The passage of amendments as well as the conclusion of other engagements of the party congress was marked by proclamations of unity by the senior leaders who had presented contrasting perspectives before the delegates. Yechury repeatedly emphasised the need for unity in the party: “We all agreed that our main fight is against the BJP-RSS and to defeat this government. After this party congress, we will go back in a unified manner, take this fight throughout the country to mobilise the vast mass of our people on the guidance of the political resolution.”

Yechury added that he was proud that the CPI(M) was the only party in India today that could undertake such a widespread and open democratic exercise to decide its future direction. Prakash Karat also pointed out that it was “unprecedented” that two views were put before the party congress. Karat added: “The Central Committee had decided that since this is a political issue, it should be decided in the highest body of the party, the party congress. It is not a question of the words ‘understanding’ and ‘alliance’. It is the approach of how best to fight the BJP-RSS and ensure their defeat.

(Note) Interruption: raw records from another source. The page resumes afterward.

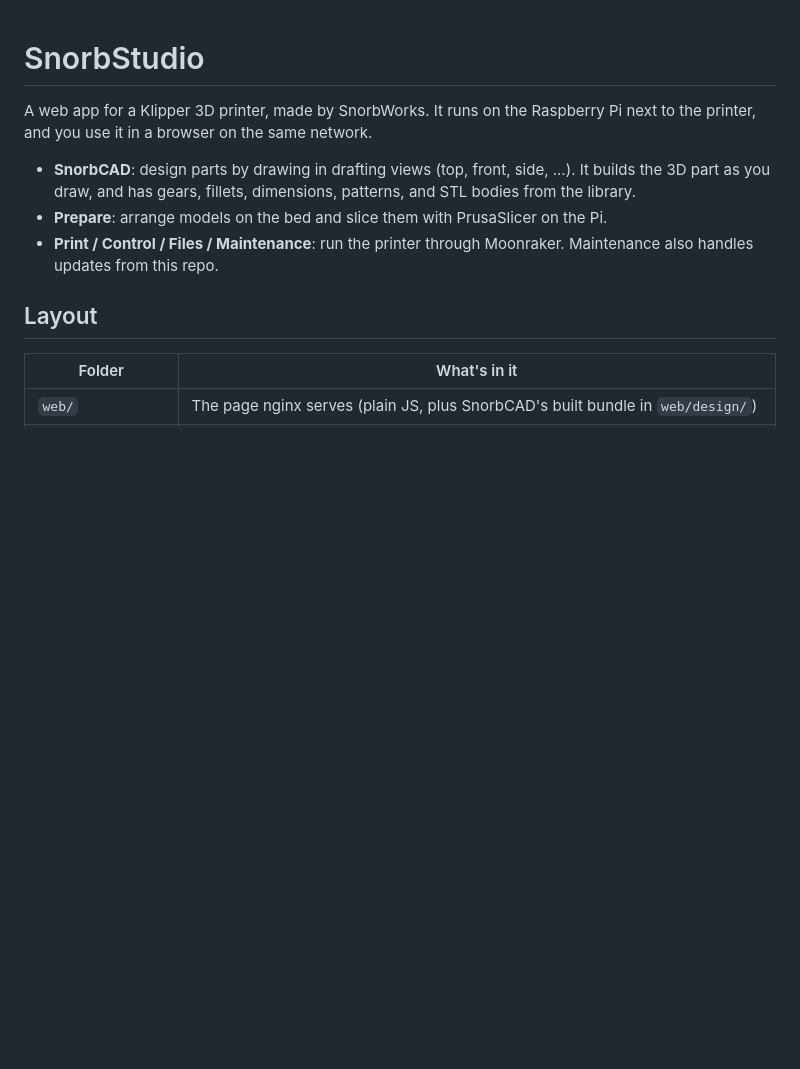
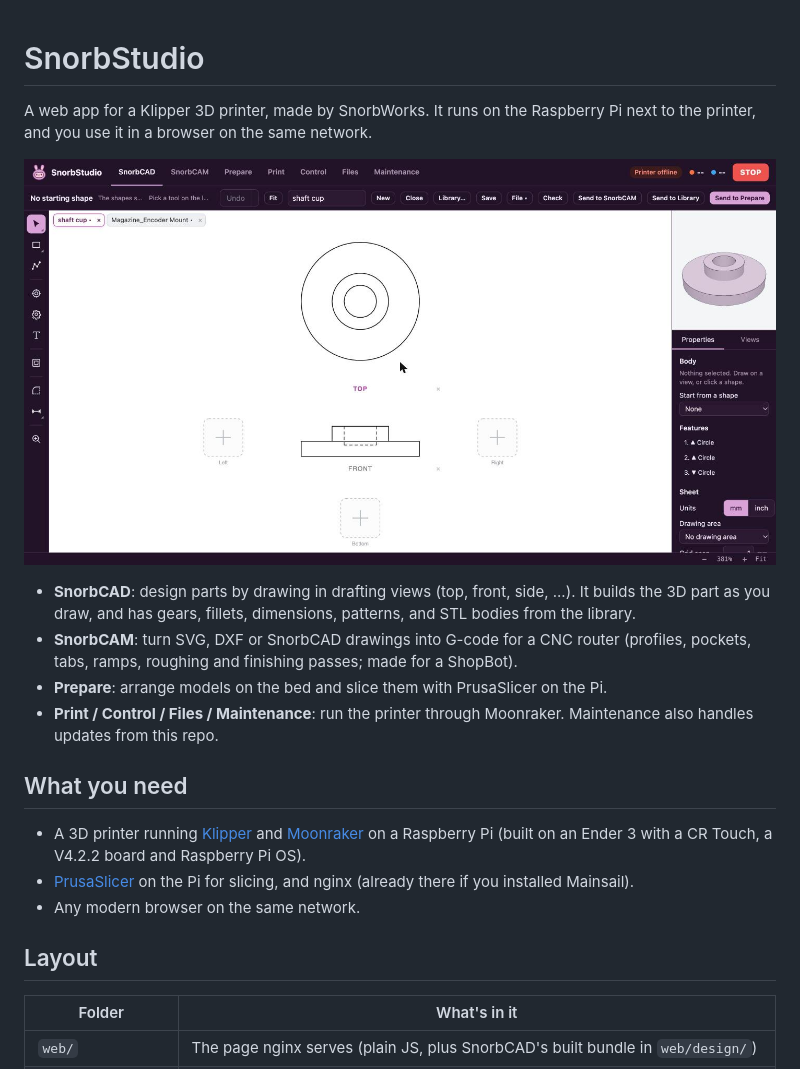
Before and after one commit to SnorbWorks/snorbstudio, a Markdown page: README.md, the part around the change. Drawn GitHub-style; pictures changed too: docs/snorbcad.jpg (added); blank space fills up the shorter version.

```diff
--- a/README.md
+++ b/README.md
@@ -3,12 +3,25 @@
 A web app for a Klipper 3D printer, made by SnorbWorks. It runs on the Raspberry Pi
 next to the printer, and you use it in a browser on the same network.
 
+![SnorbCAD: a part drawn in top and front views, with the 3D part beside them](docs/snorbcad.jpg)
+
 - **SnorbCAD**: design parts by drawing in drafting views (top, front, side, ...).
   It builds the 3D part as you draw, and has gears, fillets, dimensions, patterns,
   and STL bodies from the library.
+- **SnorbCAM**: turn SVG, DXF or SnorbCAD drawings into G-code for a CNC router
+  (profiles, pockets, tabs, ramps, roughing and finishing passes; made for a ShopBot).
 - **Prepare**: arrange models on the bed and slice them with PrusaSlicer on the Pi.
 - **Print / Control / Files / Maintenance**: run the printer through Moonraker.
   Maintenance also handles updates from this repo.
+
+## What you need
+
+- A 3D printer running [Klipper](https://www.klipper3d.org/) and
+  [Moonraker](https://github.com/Arksine/moonraker) on a Raspberry Pi (built on an
+  Ender 3 with a CR Touch, a V4.2.2 board and Raspberry Pi OS).
+- [PrusaSlicer](https://github.com/prusa3d/PrusaSlicer) on the Pi for slicing, and nginx
+  (already there if you installed Mainsail).
+- Any modern browser on the same network.
 
 ## Layout
 
```
Also changed, not shown: THIRD_PARTY.md (+50 -17 lines), 8 other files.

A large number of comrades asked the leadership to resolve the issue so as to go back from this congress with the message of unity.”

While these theoretical parameters have been broadly identified and accepted, it remains to be seen what concrete forms they would take in terms of practical politics. What is clear, however, is that the changes were essentially made on the draft approved by the Central Committee, which had expressly ruled out any understanding with the Congress. Since changes have been made to that line, it opens up possibilities of a limited understanding with various opposition parties, including the Congress; but with the latter, the understanding would fall short of a political alliance. Broad suggestions from a significant number of delegates are that in practical terms, the 2004 model could well come into play, where both the CPI(M) and the Congress will have an understanding with the same regional forces, albeit not as part of the same alliance or coalition. However, both Yechury and Karat have maintained that it is too early to speculate on electoral alliances since the general elections are still some way off.

There are also signs that some of those who have been part of the intense and heated exchanges in the party congress and on its sidelines are persisting with the same passionate differences even after the conclusion of the deliberations. These have found intermittent expression in social media platforms. It needs to be seen if this trend will persist. But leaders like Achuthanandan are convinced that one should not read too much into these residual expressions. “Doomsday predictions abounded for the CPI(M) when I walked out of the undivided CPI’s National Council along with 31 others in 1964. But the political will that my party and I gained in 1964 has become stronger through all these years. Now, in the context of the 22nd congress, too, certain political pundits foresaw a possible split in the CPI(M). They wasted reams of newsprint and online space to ‘analyse’ the differences over fascism, the fascistic attacks on people by the RSS and the RSS-led government at the Centre. But all these crisis-mongers have been squarely disappointed by the Hyderabad party congress and the CPI(M) shall continue to stay with the people and defend their rights.” The 94-year-old veteran’s exuberant conviction was indeed infectious, inspiring many younger delegates of the CPI(M) at the party congress.